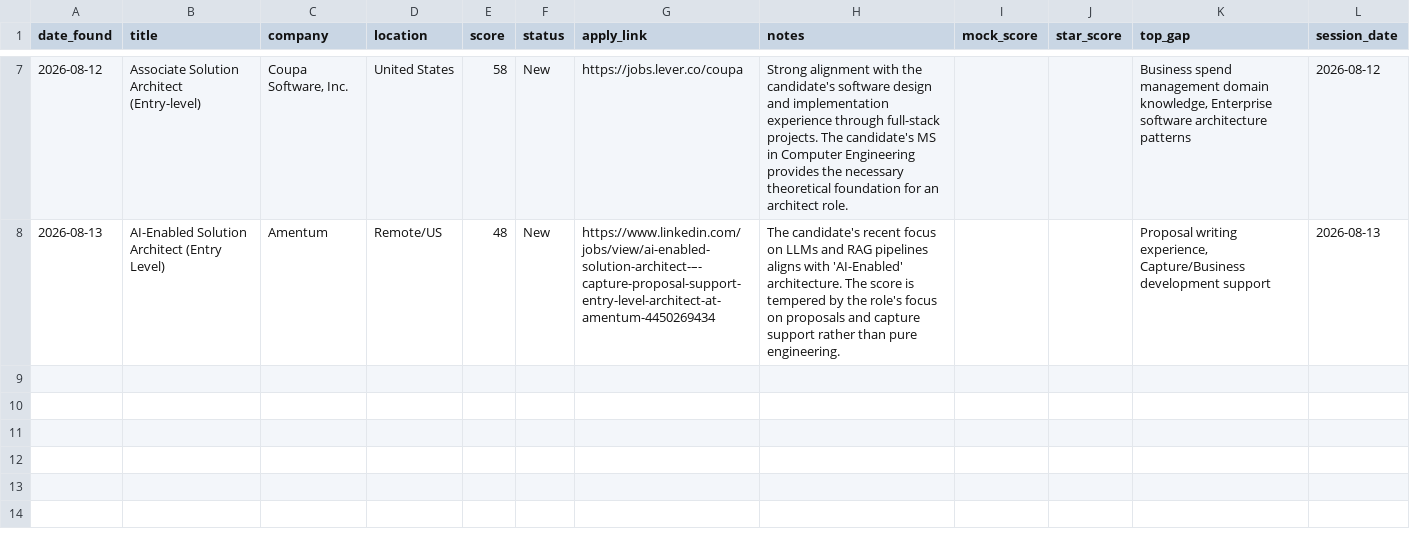
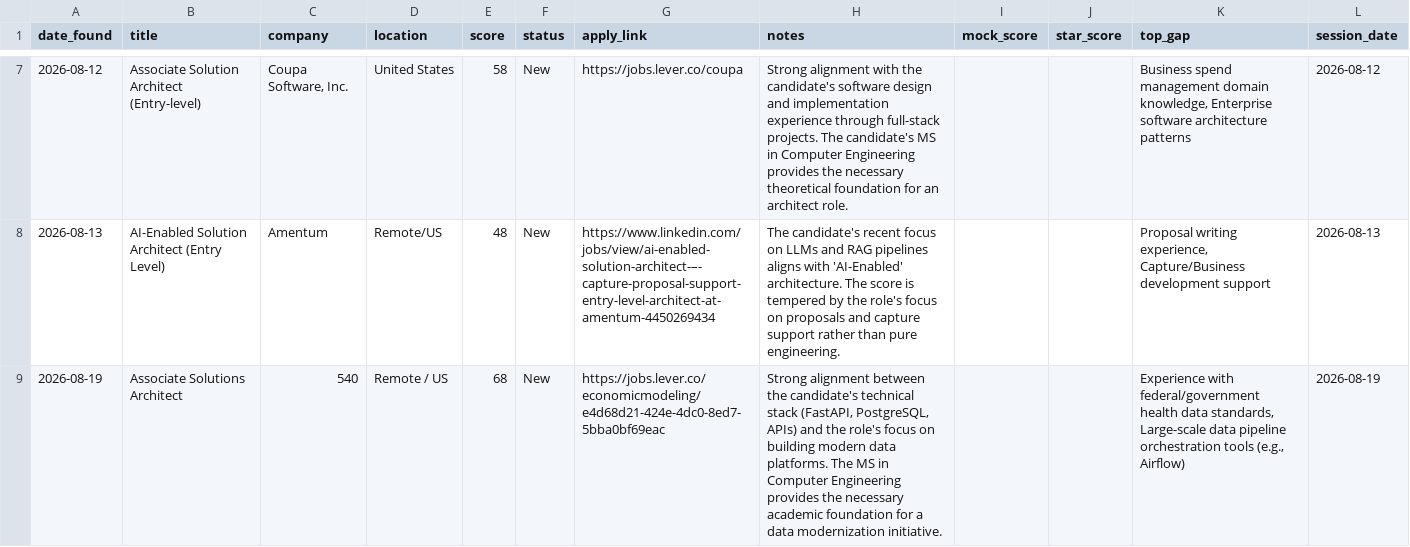
Before and after one commit to muraliikrishnant/EntryWay-AI, a CSV file: site/data/jobs_solutions_architect.csv, drawn as a sheet; only a part is shown, gaps mark what is left out.

```diff
--- a/site/data/jobs_solutions_architect.csv
+++ b/site/data/jobs_solutions_architect.csv
@@ -8 +8,2 @@ date_found,title,company,location,score,status,apply_link,notes,mock_score,star_
 2026-08-13,AI-Enabled Solution Architect (Entry Level),Amentum,Remote/US,48,New,https://www.linkedin.com/jobs/view/ai-enabled-solution-architect-–-capture-proposal-support-entry-level-architect-at-amentum-4450269434,The candidate's recent focus on LLMs and RAG pipelines aligns with 'AI-Enabled' architecture. The score is tempered by the role's focus on proposals and capture support rather than pure engineering.,,,"Proposal writing experience, Capture/Business development support",2026-08-13
+2026-08-19,Associate Solutions Architect,540,Remote / US,68,New,https://jobs.lever.co/economicmodeling/e4d68d21-424e-4dc0-8ed7-5bba0bf69eac,"Strong alignment between the candidate's technical stack (FastAPI, PostgreSQL, APIs) and the role's focus on building modern data platforms. The MS in Computer Engineering provides the necessary academic foundation for a data modernization initiative.",,,"Experience with federal/government health data standards, Large-scale data pipeline orchestration tools (e.g., Airflow)",2026-08-19
```
Also changed, not shown: site/data/jobs_solution_engineering.csv.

....

[Brief]
Within the data above, find the lines that contain the word "shown" and copy each of them.

[Answer to the exercise]
Before and after one commit to muraliikrishnant/EntryWay-AI, a CSV file: site/data/jobs_solutions_architect.csv, drawn as a sheet; only a part is shown, gaps mark what is left out.
Also changed, not shown: site/data/jobs_solution_engineering.csv.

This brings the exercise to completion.